* Web page edit records:

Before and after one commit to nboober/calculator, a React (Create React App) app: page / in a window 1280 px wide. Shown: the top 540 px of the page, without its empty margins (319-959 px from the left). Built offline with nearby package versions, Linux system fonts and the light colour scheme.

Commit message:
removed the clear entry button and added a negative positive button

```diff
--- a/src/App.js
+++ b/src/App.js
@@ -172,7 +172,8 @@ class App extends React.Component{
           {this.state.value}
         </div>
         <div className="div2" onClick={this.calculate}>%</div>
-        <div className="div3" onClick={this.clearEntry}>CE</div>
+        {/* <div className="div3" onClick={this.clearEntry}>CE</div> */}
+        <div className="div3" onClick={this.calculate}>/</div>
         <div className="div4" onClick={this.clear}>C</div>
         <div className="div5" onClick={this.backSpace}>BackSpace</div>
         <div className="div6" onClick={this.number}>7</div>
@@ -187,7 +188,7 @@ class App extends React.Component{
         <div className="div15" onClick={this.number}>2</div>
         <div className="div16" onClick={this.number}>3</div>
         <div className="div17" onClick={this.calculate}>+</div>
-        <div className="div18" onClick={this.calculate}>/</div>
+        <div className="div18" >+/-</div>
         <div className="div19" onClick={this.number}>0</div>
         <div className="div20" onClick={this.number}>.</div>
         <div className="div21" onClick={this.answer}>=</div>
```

* TO DO:
Set down the entries verbatim, leaving none out.

* RESULT FOR THIS EXERCISE:
Before and after one commit to nboober/calculator, a React (Create React App) app: page / in a window 1280 px wide. Shown: the top 540 px of the page, without its empty margins (319-959 px from the left). Built offline with nearby package versions, Linux system fonts and the light colour scheme.

Commit message:
removed the clear entry button and added a negative positive button

```diff
--- a/src/App.js
+++ b/src/App.js
@@ -172,7 +172,8 @@ class App extends React.Component{
           {this.state.value}
         </div>
         <div className="div2" onClick={this.calculate}>%</div>
-        <div className="div3" onClick={this.clearEntry}>CE</div>
+        {/* <div className="div3" onClick={this.clearEntry}>CE</div> */}
+        <div className="div3" onClick={this.calculate}>/</div>
         <div className="div4" onClick={this.clear}>C</div>
         <div className="div5" onClick={this.backSpace}>BackSpace</div>
         <div className="div6" onClick={this.number}>7</div>
@@ -187,7 +188,7 @@ class App extends React.Component{
         <div className="div15" onClick={this.number}>2</div>
         <div className="div16" onClick={this.number}>3</div>
         <div className="div17" onClick={this.calculate}>+</div>
-        <div className="div18" onClick={this.calculate}>/</div>
+        <div className="div18" >+/-</div>
         <div className="div19" onClick={this.number}>0</div>
         <div className="div20" onClick={this.number}>.</div>
         <div className="div21" onClick={this.answer}>=</div>
```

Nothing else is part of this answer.